element in humans and most other
animals because it is central to the
structure and functioning of blood in
transporting oxygen around the body.
Acknowledgement: Greg McNamara, Education and Outreach, Geological Society of Australia
I fact-ite
G eo fac t s an d ac t i v i t i es f o r t h e c l ass room
Iron colours worlds red
1. Iron atoms are present on Earth as four naturally
occurring isotopes; 54Fe, 56Fe, 57Fe and 58Fe.
Given that iron has an Atomic Number of 26
how many protons, neutrons and electrons
does each isotope have?
2. Iron has two common oxidation states: Fe 2+
and Fe 3+ The mineral magnetite has the formula
Fe3O4 but it is also sometimes written as FeO.Fe2O3.
.What are the oxidation states of each of the iron
atoms in FeO.Fe2O3. given oxygen is O2-?
Explain your answer
3. The mineral limonite is a hydrated iron oxidehydroxide. It has the general formula FeO(OH)·nH2O.
What three elements are found in this mineral?
4. Why is the mineral limonite called
a hydrated iron oxide?
5. The mineral haematite [also spelled hematite]
usually forms in water or in the presence of water.
All minerals, including haematite, have a distinctive
spectra of light they reflect. The spectral signature
of haematite has been detected at several places
on the surface of Mars.
What does this suggest about past
environments on Mars?
6. Many minerals have a distinctive property called
streak. Streak is the powder colour of a mineral
and is usually observed by scratching a mineral on
a white unglazed tile to make a powder that sits on
a white background. The fine powder in the streak
can be an important diagnostic tool in mineral
identification and is often very different to the colour
of the larger mineral.
Bright to dark red
Brown to yellow-brown to orange-yellow
In Australian desert landscapes the soils have a
distinctive reddish hue. Which iron oxide is most
likely to be the cause of this hue and what size are
the oxide grains likely to be? Gravel, sand or clay

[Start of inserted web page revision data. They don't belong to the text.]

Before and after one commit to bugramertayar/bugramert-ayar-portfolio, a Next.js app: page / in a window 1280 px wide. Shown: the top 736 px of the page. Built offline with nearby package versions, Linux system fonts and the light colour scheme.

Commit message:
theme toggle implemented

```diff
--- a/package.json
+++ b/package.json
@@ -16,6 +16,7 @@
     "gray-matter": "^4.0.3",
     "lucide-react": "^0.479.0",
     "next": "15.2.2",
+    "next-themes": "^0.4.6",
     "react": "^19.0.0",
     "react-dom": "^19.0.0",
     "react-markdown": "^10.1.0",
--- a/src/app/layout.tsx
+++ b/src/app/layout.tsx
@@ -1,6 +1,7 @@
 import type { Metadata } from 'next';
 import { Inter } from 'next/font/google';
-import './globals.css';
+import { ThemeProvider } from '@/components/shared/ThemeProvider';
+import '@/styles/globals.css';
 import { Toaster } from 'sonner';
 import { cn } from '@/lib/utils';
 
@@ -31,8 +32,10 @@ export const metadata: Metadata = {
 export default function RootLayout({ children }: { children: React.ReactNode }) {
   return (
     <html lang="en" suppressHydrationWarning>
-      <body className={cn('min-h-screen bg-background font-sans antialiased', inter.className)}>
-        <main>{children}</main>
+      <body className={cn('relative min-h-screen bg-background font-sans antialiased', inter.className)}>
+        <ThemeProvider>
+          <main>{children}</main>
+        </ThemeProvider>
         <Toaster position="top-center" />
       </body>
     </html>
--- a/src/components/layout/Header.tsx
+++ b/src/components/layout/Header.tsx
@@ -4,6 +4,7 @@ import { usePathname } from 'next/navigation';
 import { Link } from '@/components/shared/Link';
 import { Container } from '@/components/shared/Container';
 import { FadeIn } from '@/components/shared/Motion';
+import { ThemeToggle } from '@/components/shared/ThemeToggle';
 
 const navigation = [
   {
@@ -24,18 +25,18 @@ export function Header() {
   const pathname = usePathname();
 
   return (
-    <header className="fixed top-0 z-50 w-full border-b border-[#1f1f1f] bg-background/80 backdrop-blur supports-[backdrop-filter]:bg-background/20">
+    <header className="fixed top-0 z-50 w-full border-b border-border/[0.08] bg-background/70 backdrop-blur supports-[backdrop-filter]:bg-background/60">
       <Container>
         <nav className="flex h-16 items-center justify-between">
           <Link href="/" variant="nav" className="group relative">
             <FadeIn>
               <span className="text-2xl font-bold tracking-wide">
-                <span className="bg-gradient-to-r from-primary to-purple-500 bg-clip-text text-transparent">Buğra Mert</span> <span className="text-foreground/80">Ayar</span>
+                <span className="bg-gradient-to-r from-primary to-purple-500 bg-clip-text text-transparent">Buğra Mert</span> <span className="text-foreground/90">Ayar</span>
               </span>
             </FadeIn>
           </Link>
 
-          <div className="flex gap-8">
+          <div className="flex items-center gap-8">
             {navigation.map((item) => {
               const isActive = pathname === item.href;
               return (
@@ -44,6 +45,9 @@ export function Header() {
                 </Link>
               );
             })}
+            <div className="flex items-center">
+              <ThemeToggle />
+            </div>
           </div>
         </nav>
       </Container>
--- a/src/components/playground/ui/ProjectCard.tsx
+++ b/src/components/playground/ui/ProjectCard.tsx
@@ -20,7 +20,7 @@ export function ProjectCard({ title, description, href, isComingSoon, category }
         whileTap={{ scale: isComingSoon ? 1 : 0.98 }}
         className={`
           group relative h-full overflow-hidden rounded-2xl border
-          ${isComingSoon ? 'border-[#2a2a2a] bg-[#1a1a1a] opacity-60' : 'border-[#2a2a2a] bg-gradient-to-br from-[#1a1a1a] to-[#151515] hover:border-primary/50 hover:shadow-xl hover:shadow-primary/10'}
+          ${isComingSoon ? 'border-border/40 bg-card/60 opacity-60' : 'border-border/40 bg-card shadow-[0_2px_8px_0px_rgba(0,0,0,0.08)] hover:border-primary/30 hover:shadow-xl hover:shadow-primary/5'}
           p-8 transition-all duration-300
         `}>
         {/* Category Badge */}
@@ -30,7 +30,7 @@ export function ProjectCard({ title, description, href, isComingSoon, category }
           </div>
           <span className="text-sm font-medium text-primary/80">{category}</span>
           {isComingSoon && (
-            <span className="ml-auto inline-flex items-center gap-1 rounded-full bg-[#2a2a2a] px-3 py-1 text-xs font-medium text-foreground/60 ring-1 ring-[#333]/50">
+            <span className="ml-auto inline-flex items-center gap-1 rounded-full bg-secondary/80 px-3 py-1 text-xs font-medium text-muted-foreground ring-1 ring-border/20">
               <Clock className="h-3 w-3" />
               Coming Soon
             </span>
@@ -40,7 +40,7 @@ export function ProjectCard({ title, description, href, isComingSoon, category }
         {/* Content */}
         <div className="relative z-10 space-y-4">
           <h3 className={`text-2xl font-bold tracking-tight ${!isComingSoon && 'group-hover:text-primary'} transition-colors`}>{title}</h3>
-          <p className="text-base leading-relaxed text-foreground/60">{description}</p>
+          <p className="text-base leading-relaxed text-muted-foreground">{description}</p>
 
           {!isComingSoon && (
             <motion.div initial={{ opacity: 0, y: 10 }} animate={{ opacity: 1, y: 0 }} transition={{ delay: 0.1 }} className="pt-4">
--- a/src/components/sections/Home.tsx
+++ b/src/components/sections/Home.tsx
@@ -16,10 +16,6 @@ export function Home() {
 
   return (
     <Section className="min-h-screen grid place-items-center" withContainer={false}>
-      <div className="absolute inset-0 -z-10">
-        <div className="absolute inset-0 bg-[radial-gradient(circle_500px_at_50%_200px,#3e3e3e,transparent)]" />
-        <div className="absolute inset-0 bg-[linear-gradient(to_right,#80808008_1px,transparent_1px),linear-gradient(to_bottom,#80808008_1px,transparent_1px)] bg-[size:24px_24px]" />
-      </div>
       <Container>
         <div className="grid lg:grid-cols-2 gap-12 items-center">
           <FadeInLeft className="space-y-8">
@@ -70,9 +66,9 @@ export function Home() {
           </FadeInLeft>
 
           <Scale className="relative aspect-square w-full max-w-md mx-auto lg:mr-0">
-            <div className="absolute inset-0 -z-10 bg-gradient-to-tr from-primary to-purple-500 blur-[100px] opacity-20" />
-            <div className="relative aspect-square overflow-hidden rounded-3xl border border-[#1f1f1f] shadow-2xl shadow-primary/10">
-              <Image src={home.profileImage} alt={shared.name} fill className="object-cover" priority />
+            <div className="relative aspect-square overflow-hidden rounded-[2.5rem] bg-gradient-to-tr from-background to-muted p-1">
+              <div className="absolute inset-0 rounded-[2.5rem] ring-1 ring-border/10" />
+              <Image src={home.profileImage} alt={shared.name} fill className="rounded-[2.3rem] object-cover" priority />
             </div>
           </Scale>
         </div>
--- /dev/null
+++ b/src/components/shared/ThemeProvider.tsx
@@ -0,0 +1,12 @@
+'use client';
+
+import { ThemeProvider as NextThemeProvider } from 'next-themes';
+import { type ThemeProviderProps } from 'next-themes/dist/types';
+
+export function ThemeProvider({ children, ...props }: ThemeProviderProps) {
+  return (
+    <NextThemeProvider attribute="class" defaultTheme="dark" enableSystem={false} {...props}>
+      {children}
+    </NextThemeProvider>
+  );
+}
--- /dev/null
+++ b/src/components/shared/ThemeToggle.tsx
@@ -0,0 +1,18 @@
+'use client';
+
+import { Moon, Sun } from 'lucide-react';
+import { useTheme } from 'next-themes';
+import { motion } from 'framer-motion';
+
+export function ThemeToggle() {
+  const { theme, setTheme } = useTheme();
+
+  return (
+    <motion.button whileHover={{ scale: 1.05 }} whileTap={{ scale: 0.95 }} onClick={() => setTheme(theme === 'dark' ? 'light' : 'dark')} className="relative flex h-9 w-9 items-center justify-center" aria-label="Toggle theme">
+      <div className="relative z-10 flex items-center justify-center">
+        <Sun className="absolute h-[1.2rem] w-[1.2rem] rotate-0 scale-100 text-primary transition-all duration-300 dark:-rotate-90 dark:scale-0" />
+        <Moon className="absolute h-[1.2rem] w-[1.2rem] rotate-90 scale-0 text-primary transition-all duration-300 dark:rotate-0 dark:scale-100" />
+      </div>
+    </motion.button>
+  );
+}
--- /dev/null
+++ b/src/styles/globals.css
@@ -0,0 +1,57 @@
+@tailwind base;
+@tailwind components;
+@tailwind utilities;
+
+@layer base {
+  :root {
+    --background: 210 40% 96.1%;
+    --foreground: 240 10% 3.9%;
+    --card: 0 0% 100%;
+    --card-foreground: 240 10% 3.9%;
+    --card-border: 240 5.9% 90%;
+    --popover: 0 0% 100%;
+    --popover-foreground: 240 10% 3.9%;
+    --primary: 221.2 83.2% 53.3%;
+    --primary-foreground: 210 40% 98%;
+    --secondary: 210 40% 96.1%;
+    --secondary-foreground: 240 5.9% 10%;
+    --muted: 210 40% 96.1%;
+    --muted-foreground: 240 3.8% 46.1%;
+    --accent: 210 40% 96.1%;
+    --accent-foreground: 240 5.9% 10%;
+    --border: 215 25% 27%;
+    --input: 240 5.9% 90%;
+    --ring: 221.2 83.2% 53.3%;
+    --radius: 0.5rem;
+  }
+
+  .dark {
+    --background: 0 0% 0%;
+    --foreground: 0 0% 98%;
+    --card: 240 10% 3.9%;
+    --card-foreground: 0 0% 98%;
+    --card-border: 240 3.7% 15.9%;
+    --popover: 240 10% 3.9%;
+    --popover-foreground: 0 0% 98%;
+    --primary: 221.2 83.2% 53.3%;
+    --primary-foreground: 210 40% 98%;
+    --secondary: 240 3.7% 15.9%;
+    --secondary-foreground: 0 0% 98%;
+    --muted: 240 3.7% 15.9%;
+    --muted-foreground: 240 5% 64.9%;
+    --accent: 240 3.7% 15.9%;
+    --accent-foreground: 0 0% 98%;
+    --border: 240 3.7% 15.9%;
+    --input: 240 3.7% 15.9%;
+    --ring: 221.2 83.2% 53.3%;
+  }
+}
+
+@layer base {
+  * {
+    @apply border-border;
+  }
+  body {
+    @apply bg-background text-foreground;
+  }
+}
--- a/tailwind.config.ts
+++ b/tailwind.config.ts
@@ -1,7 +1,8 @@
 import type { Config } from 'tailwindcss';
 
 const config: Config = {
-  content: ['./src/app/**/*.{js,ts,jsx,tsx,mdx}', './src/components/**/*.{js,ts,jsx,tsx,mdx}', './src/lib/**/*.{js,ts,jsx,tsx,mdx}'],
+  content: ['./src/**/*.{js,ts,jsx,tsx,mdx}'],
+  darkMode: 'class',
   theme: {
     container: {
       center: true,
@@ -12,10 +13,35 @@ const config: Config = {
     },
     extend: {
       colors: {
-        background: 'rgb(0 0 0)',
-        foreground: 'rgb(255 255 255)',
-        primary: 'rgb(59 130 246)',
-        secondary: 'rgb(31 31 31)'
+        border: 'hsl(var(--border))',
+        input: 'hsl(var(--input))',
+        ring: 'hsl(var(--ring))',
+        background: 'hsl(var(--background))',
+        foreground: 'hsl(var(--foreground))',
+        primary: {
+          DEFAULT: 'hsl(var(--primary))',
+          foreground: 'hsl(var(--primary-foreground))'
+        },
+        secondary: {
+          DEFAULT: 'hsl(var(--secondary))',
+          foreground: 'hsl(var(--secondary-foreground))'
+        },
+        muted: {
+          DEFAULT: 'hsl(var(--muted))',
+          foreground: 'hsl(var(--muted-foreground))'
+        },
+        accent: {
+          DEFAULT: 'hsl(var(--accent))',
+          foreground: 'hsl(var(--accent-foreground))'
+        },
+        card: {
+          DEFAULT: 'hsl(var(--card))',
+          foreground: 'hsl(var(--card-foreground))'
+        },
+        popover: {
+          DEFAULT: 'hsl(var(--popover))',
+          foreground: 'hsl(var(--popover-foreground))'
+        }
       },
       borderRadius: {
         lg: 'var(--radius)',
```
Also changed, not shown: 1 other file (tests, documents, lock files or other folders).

sized? Explain your reasoning.
7. The massive iron ore deposits of Western Australia
are found in Banded Iron Formations (BIF’s). The
iron rich bands are interbedded with iron poor
shales and cherts. Assuming the iron rich bands
are formed from iron(II) in the oceans being oxidised
and precipitating out as iron(III) oxides what natural
phenomena could explain the alternating iron-rich
and iron poor bands? Note that the oxygen at the
time was being supplied by photosynthetic bacteria.
Think about natural processes that control rates of
photosynthesis and explain your answer accordingly.
8. When rocks weather the iron rich minerals within
them are converted to clays and the iron oxidised
to form strongly coloured iron oxide minerals such
as goethite and haematite. Granite forms very pale
yellow clay rich soils. Basalt forms chocolate brown
soils. Which rock type is likely to have the highest
percentage of iron-rich minerals in its composition?
Justify your answer.
Acknowledgement: Greg McNamara, Education and Outreach, Geological Society of Australia